## [Supplied material]
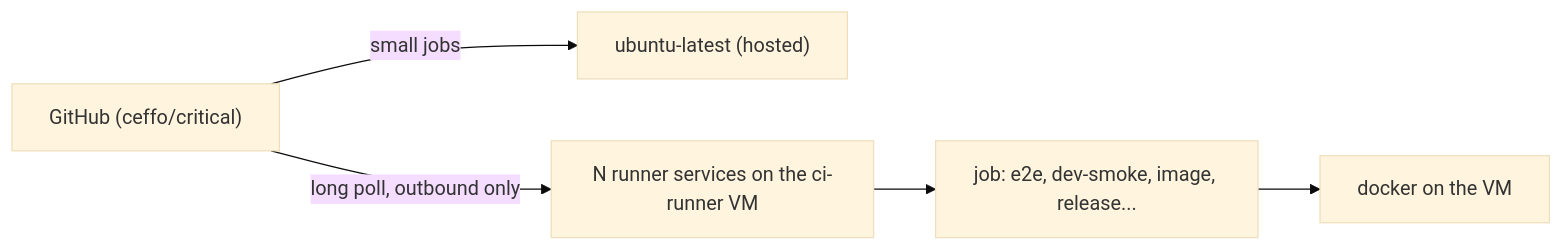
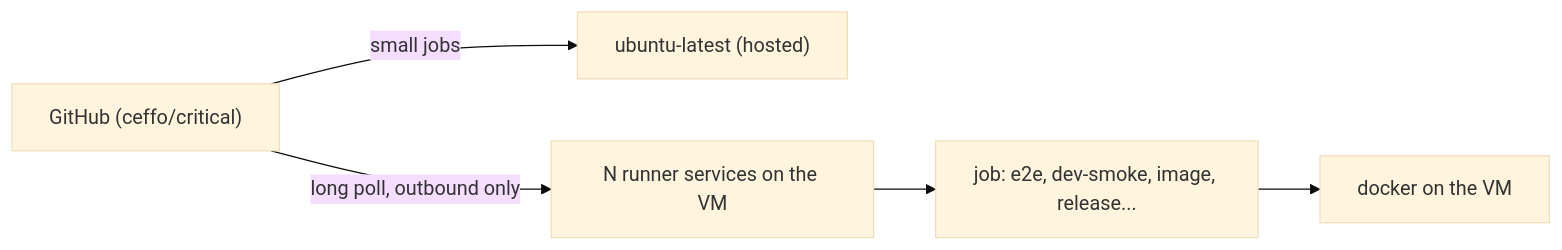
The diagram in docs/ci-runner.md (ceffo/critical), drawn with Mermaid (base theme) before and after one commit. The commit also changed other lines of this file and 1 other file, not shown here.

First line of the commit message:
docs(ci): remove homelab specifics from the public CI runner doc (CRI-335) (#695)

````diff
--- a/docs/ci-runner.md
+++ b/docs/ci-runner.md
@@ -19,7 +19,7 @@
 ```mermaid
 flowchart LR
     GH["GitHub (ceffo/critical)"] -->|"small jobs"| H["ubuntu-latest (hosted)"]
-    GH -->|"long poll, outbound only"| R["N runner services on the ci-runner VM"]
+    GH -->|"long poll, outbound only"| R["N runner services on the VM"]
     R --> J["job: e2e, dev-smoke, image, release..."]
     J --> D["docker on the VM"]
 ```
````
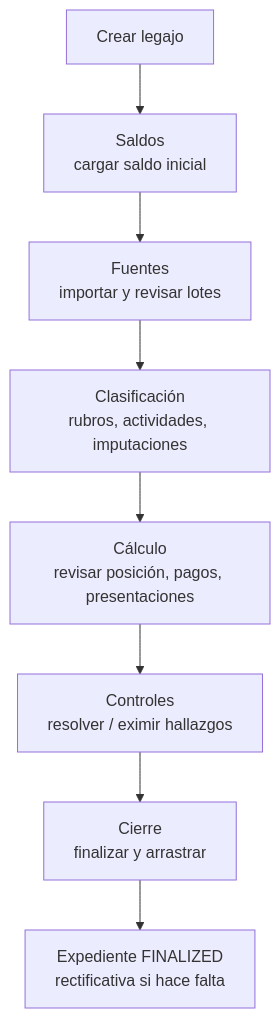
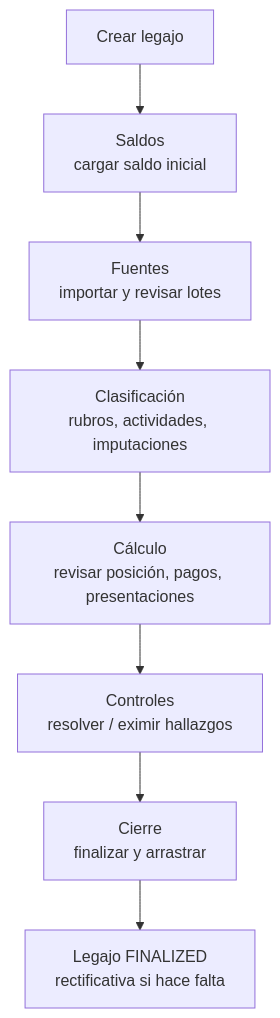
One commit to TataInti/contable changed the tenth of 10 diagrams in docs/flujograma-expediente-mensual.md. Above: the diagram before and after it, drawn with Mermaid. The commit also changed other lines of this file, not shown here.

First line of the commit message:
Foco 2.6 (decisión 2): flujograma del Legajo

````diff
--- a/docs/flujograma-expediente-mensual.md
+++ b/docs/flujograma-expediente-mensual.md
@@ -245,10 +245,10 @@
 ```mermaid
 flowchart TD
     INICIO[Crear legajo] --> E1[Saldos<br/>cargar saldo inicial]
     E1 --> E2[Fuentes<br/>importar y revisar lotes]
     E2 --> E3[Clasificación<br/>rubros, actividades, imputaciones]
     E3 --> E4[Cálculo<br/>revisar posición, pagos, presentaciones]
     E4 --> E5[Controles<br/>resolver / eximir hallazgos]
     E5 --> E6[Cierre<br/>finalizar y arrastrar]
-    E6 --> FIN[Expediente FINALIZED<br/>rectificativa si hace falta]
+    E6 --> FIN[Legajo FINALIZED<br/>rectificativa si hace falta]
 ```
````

==

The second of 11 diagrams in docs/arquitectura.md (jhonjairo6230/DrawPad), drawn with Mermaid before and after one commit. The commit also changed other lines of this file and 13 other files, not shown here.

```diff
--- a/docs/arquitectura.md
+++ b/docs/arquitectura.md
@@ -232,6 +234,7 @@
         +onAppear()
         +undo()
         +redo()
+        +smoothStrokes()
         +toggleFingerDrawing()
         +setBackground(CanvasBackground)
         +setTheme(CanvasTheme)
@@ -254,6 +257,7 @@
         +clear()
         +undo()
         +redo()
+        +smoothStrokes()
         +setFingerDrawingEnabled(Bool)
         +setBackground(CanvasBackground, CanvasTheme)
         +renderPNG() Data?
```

## [Problem to solve]
Lines holding "CanvasTheme": copy each one from the records above.

## [Completed exercise]
         +setTheme(CanvasTheme)
         +setBackground(CanvasBackground, CanvasTheme)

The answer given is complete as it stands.